France’s outspoken, yet controversial, Marine Le Pen is surging ahead of her rivals in opinion polls. The leader of France’s National Front won 28 per cent of first votes in a poll conducted by Le Monde. President Francois Hollande has witnessed a remarkable decrease in the amount of popular support among French people as he only acquired 14 per cent of the popular vote. This survey, which was compiled ahead of the French presidential election in April-May 2017, showed that former president, Nicholas Sarkozy, was on track with 21 per cent of first votes. Considering UKIP has been emerging as a political force in the United Kingdom since 2012, does Le Pen’s rise to popularity demonstrate a growing trend in France of hostility and disillusionment towards the traditional establishment parties? And what could possibly be causing this rise of the far-right in France?
53 per cent of French voters suggested that they are not satisfied with their current leader. This marks a ten per cent increase since interviews began in March this year.
The significant increase in Le Pen’s popularity has long been associated with her opposition to the Euro and the EU. Like Farage in the United Kingdom, Le Pen is pushing for a referendum on France’s membership of the EU. The recent success of Vote Leave in managing a campaign that resulted in Britain voting to withdraw from the EU will only increase her demands for a similar referendum in France.
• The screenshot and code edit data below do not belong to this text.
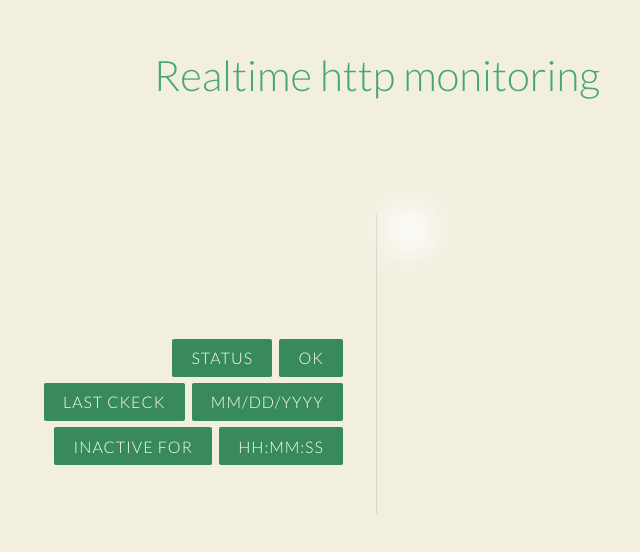
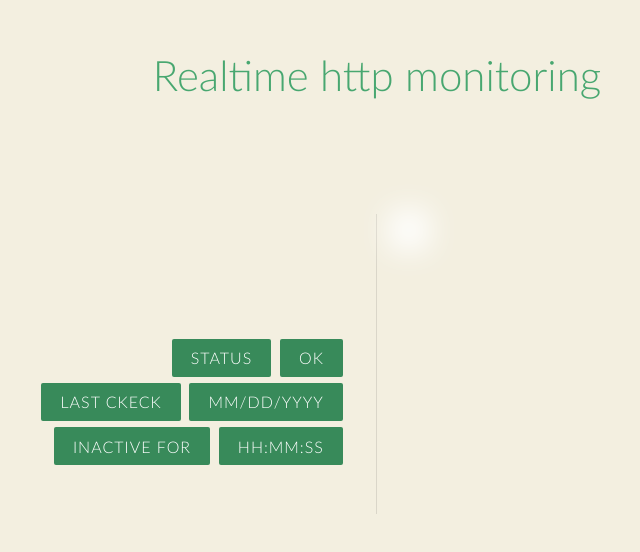
Before and after one commit to adrianburcin/http-status-checker, a website: page client/index.html in a window 1280 px wide. Shown: the whole page, without its empty margins (263-903 px from the left). Drawn offline with Linux system fonts and the light colour scheme; no server answers.

Commit message:
add local fonts

```diff
--- a/client/css/main.css
+++ b/client/css/main.css
@@ -1,4 +1,21 @@
-@import url(http://fonts.googleapis.com/css?family=Lato:300,400,700);
+@font-face {
+    font-family: 'Lato';
+    font-style: normal;
+    font-weight: 300;
+    src: local('Lato Light'), local('Lato-Light'), url(../fonts/kcf5uOXucLcbFOydGU24WALUuEpTyoUstqEm5AMlJo4.woff) format('woff');
+}
+@font-face {
+    font-family: 'Lato';
+    font-style: normal;
+    font-weight: 400;
+    src: local('Lato Regular'), local('Lato-Regular'), url(../fonts/qIIYRU-oROkIk8vfvxw6QvesZW2xOQ-xsNqO47m55DA.woff) format('woff');
+}
+@font-face {
+    font-family: 'Lato';
+    font-style: normal;
+    font-weight: 700;
+    src: local('Lato Bold'), local('Lato-Bold'), url(../fonts/qdgUG4U09HnJwhYI-uK18wLUuEpTyoUstqEm5AMlJo4.woff) format('woff');
+}
 
 *,
 *:after,
```
Also changed, not shown: client/fonts/kcf5uOXucLcbFOydGU24WALUuEpTyoUstqEm5AMlJo4.woff (added), client/fonts/qIIYRU-oROkIk8vfvxw6QvesZW2xOQ-xsNqO47m55DA.woff (added), client/fonts/qdgUG4U09HnJwhYI-uK18wLUuEpTyoUstqEm5AMlJo4.woff (added).
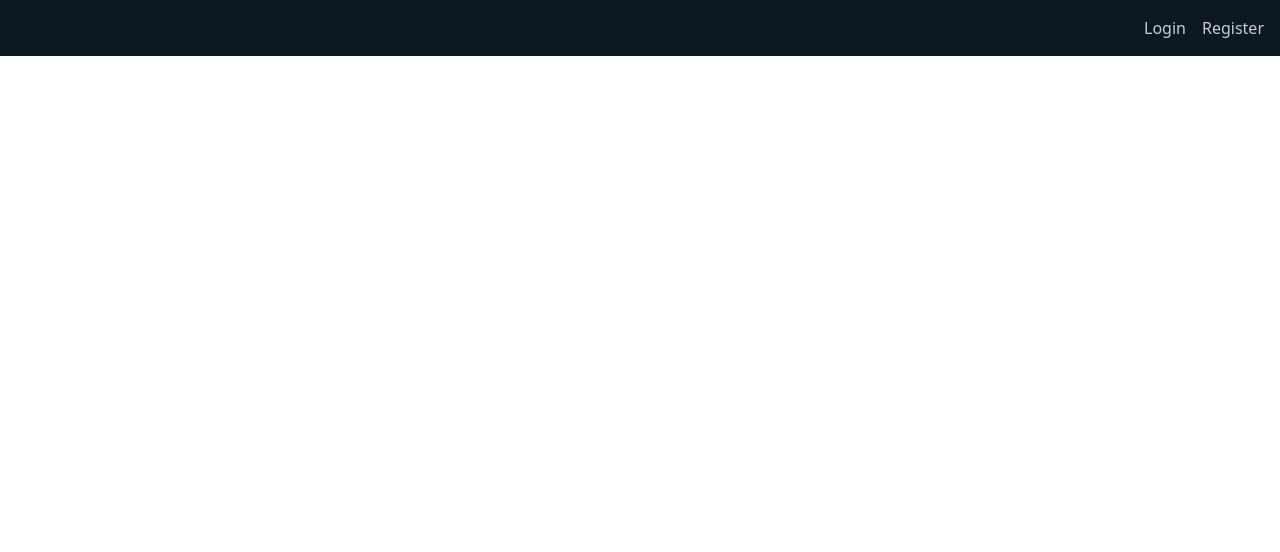
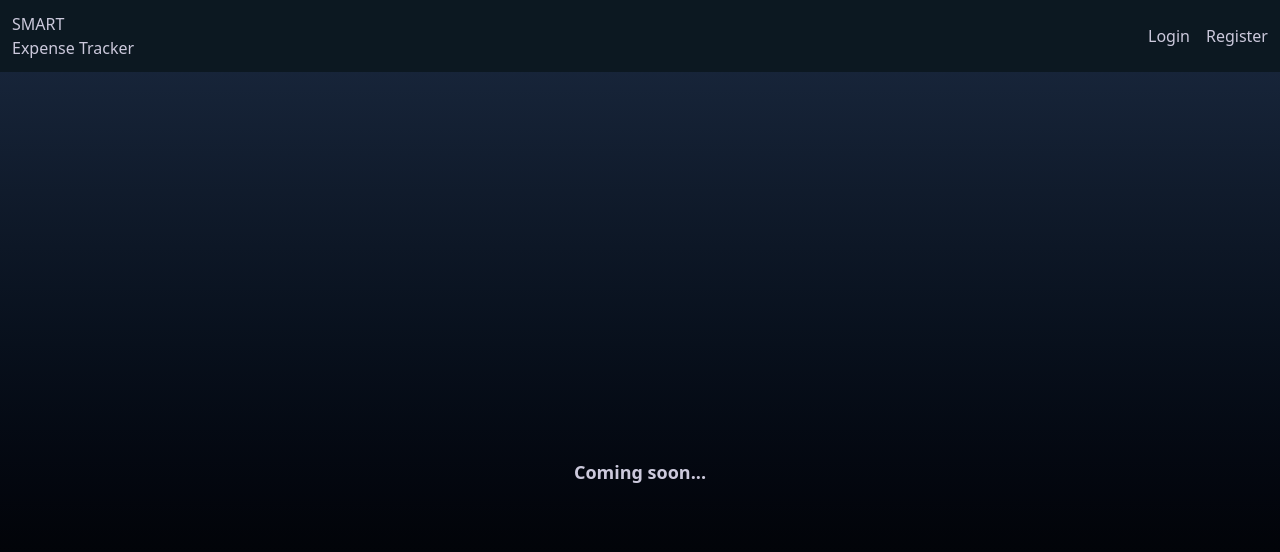
Before and after one commit to Sreesanth-01/smart_expense_tracker-frontend, a React (Vite) app: page /summary in a window 1280 px wide. Before the commit this address had no page. Shown: the top 552 px of the page. Built offline with nearby package versions, Linux system fonts and the light colour scheme.

Commit message:
feat: Ai insights and summary page, not developed yet

```diff
--- a/src/components/layout/Navbar.jsx
+++ b/src/components/layout/Navbar.jsx
@@ -6,12 +6,20 @@ const Navbar = () => {
   const {isAuthenticated, userEmail, logout} = useContext(AuthContext);
 
   return (
-    <nav className='flex w-full justify-between p-4 bg-[#0C1821] text-[#CCC9DC]'>
+    <nav className='flex  w-full justify-between p-3 bg-[#0C1821] text-[#CCC9DC]'>
       <div>
+        <span>SMART</span>
+        <div>
+          Expense Tracker
+        </div>
+      </div>
+      <div className='flex items-center align-center gap-4'>
         {isAuthenticated && (
             <div className=' flex gap-4'>
               <Link to="/dashboard" className='hover:text-white-500'>Dashboard</Link>
               <Link to="/expenses" className='hover:text-white-500'>Expenses</Link>
+              <Link to="/aiinsights" className='hover:text-white-500'>Ai insights</Link>
+              <Link to="/summary" className='hover:text-white-500'>Summary</Link>
             </div>
 
         )}
@@ -25,7 +33,7 @@ const Navbar = () => {
           </>
         ) : (
           <>
-            <span>Hi, {userEmail}</span>
+            {/* <span>Hi, {userEmail}</span> */}
             <button onClick={logout}>Logout</button>
           </>
         )}
--- /dev/null
+++ b/src/pages/AI_Insights.jsx
@@ -0,0 +1,11 @@
+import React from 'react'
+
+const AI_Insights = () => {
+  return (
+    <div className='min-h-screen flex items-center justify-center text-[#CCC9DC]'>
+      <h2 className='text-lg font-semibold'>Coming soon...</h2>
+    </div>
+  )
+}
+
+export default AI_Insights
--- /dev/null
+++ b/src/pages/Summary.jsx
@@ -0,0 +1,11 @@
+import React from 'react'
+
+const Summary = () => {
+  return (
+    <div className='min-h-screen flex items-center justify-center text-[#CCC9DC]'>
+      <h2 className='text-lg font-semibold'>Coming soon...</h2>
+    </div>
+  )
+}
+
+export default Summary
--- a/src/routes/AppRoutes.jsx
+++ b/src/routes/AppRoutes.jsx
@@ -4,6 +4,8 @@ import Register from "../pages/register";
 import Dashboard from "../pages/dashboard";
 import Expenses from "../pages/expenses";
 import ProtectedRoute from "./ProtectedRoute";
+import AI_Insights from "../pages/AI_Insights";
+import Summary from "../pages/Summary";
 
 
 const AppRoutes = () =>{
@@ -17,7 +19,13 @@ const AppRoutes = () =>{
                                                 <Dashboard />
                                             </ProtectedRoute>} />
 
-            <Route path="/expenses" element={<Expenses />} /></Routes>
+            <Route path="/expenses" element={<Expenses />} />
+            <Route path="/aiinsights" element={<AI_Insights />} />
+            <Route path="/summary" element={<Summary />} />
+
+        </Routes>
+
+
     )
 }
 
```
Also changed, not shown: src/assets/logo-et.png (added).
Le Pen hailed the Leave result in Britain on the day the results were announced. But that does not explain why demands for an EU referendum in France have grown in recent years or why Le Pen’s popularity is on the rise.
Don Murray of CBC News reported that a French woman he spoke to in the south of France was not terrified of the economic crisis in France, but of incidents like an encounter between tourists and young Arab men, whereby the latter suggested to the former that the street was theirs and access for outsiders was blocked. Murray reported that Carpentras, the city that is home to MP Marion Marechal-Le Pen, the granddaughter of Marine Le Pen, is a divided city. Even though the woman he spoke to was not concerned by economic insecurity, Murray suggested that ‘fear is the wedge’ that is fundamentally dividing this town and many others in France. For example, unemployment among young people stands at 25%. Many are convinced that factors such as the free movement of workers has allowed outsiders, Muslims in particular, to have secured all the scarce jobs in France.
Compared to the days of economic prosperity of the 1990s and 2000s, the divisions in Carpentras are considerably more visible today. Carpentras is now a city with a Muslim minority of up to 15%. Today, many more Muslim women walk the streets of France veiled, even young Muslim women born in France. This suggests a rise in immigration can be linked to growing economic insecurity since the end of the boom years during the 1990s and 2000s.
The Carpentras weekly market consists of stands where men and women of North African decent sell their vegetables. These specific stalls have increased in numbers in recent years.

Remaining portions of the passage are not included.